In order to get results that help drive your career forward, you have to do more than show up to professional networking events. You have to stand out from the crowd. Follow this basic roadmap to help make your next networking event more productive.
Gathering information about the event will allow you to set clear goals, identify people you might meet, and prepare for conversations you might have. Ask the following questions for any networking event you plan to attend:
For networking purposes, you might find it useful to think of yourself as a “brand” with a target audience. The point is to develop a clear idea of who you are professionally, including how you want to be seen, what you can offer, and what you want to achieve. Are you looking for job connections? A professional mentor? New perspectives on your industry?
Don’t just think about what you can get out of a networking
event; think about what you can offer other people in your

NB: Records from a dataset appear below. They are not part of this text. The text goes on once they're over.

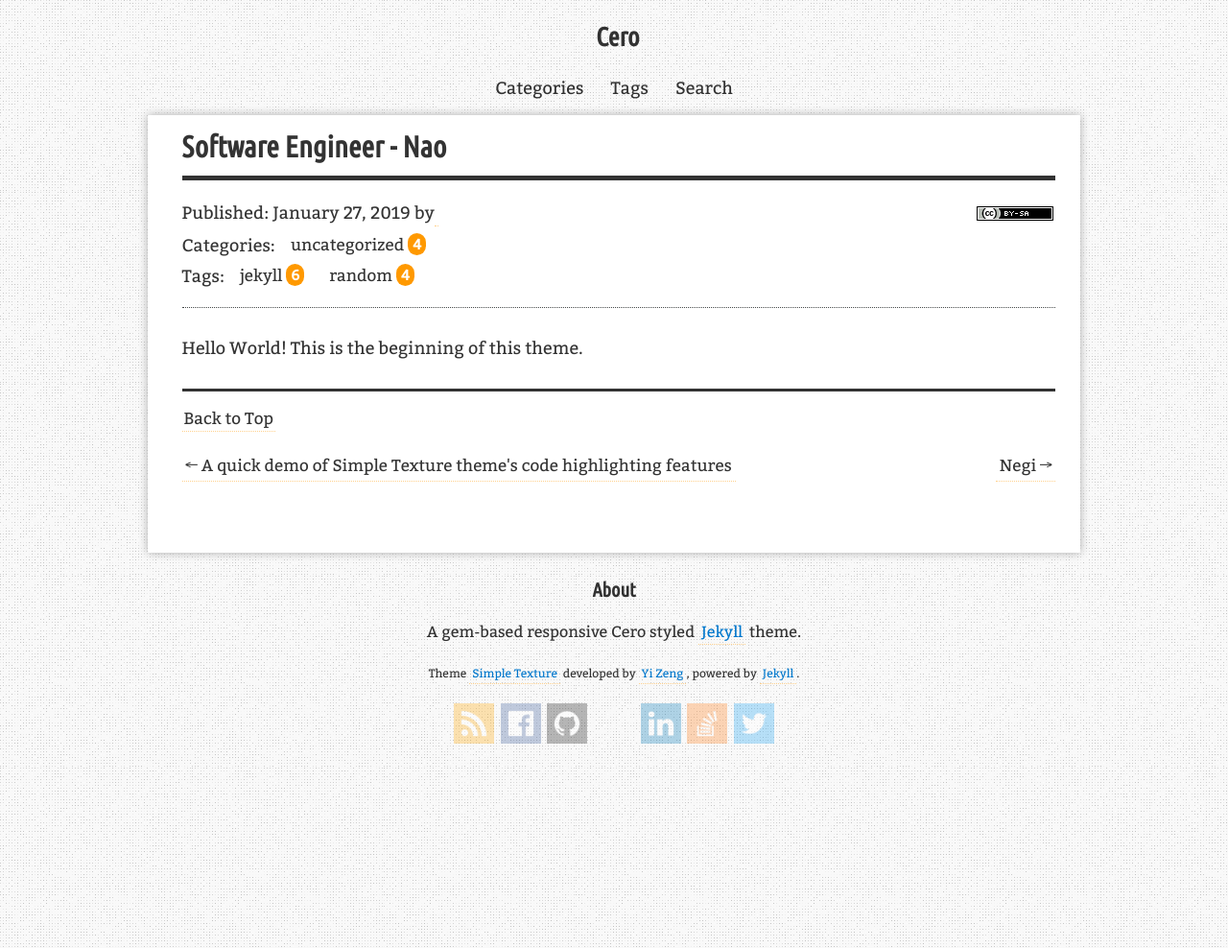
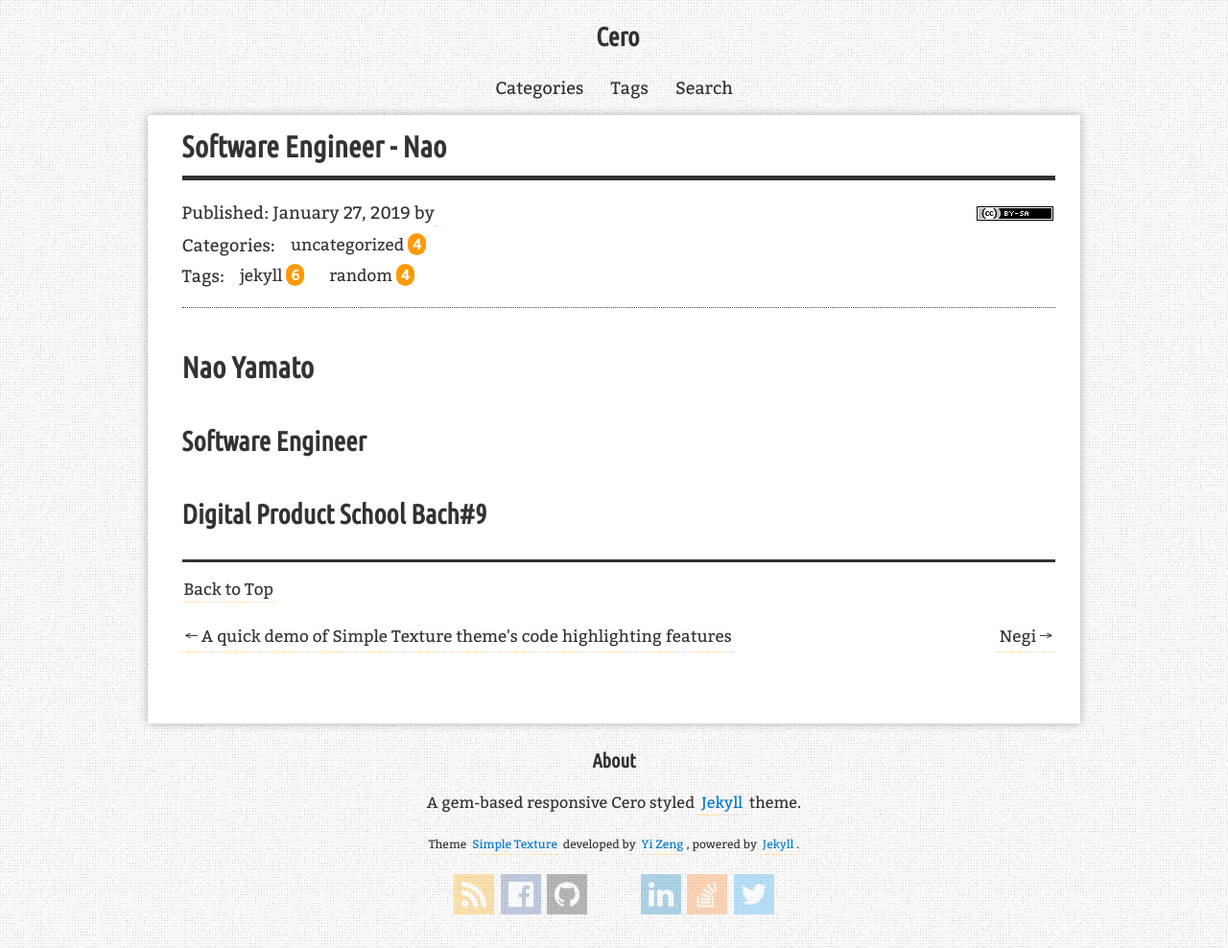
Before and after one commit to yizeng/jekyll-theme-simple-texture, a Jekyll site: the page built from _posts/2019-01-27-Nao.md, in a window 1280 px wide. Shown: the whole page at 96% size. Built offline with Jekyll 4.4.1, drawn with Linux system fonts in a browser that asks for light colours; comment, search, counter and statistics services are not loaded.

Commit message:
first commit

```diff
--- a/_posts/2019-01-27-Nao.md
+++ b/_posts/2019-01-27-Nao.md
@@ -6,4 +6,6 @@ categories: [uncategorized]
 tags: [random, jekyll]
 redirect_from:
 ---
-Hello World! This is the beginning of this theme.
+# Nao Yamato
+## Software Engineer
+## Digital Product School Bach#9
```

industry. The more you reflect on your own professional image
and target audience, the bigger your advantage over anyone who
shows up unprepared.
Take a closer look at the event program, the speakers, and the various panels or “breakout” sessions. Find people and topics that are aligned to your professional goals. Look at a floor plan to get a feel for the venue, and create a schedule for yourself.
Any successful networker will tell you that
good results don’t come automatically, and that planning ahead
makes all the difference.
The most important thing you can bring to your next networking event is a head full of information about the people and organizations involved. That said, it also pays to have the right materials on hand. Here is an example of a packing list for a networking event:
Do wear clothing that makes you feel confident and professional. Don’t dress too casually unless you’ve got a convincing reason to do so. Your wardrobe choices are an important part of your professional image and should demonstrate your commitment to excellence.
doubt, “business casual” is a reliable guidepost for most
networking events. Putting a little extra care into your
appearance on the day of the event will help you feel poised and
ready to engage.
At crunch time, the number one rule is to be present and to actively engage. Here are some ways to do that:
During your preparations
for the event, you’ve learned about specific people, companies,
and industry developments. Now is the time to seek out dynamic
conversations that could open a path to a new connection.
You might have dozens of productive conversations at a networking event, and you might exchange contact information with hundreds of people. In order to make something out of these connections, you have to master the art of the follow-up.
Whatever your career path, networking is one of the most important skills you can develop. It makes you visible as a professional and creates countless opportunities that would otherwise remain hidden.
Making yourself available as a support to others in your field will inspire them to do the same for you; this is how you create a meaningful web of professional connections. Adhering to the road-tested principles discussed here will help you tap into the most important professional resource there is: people.
Learn more about Strayer University’s online degree programs for busy working professionals.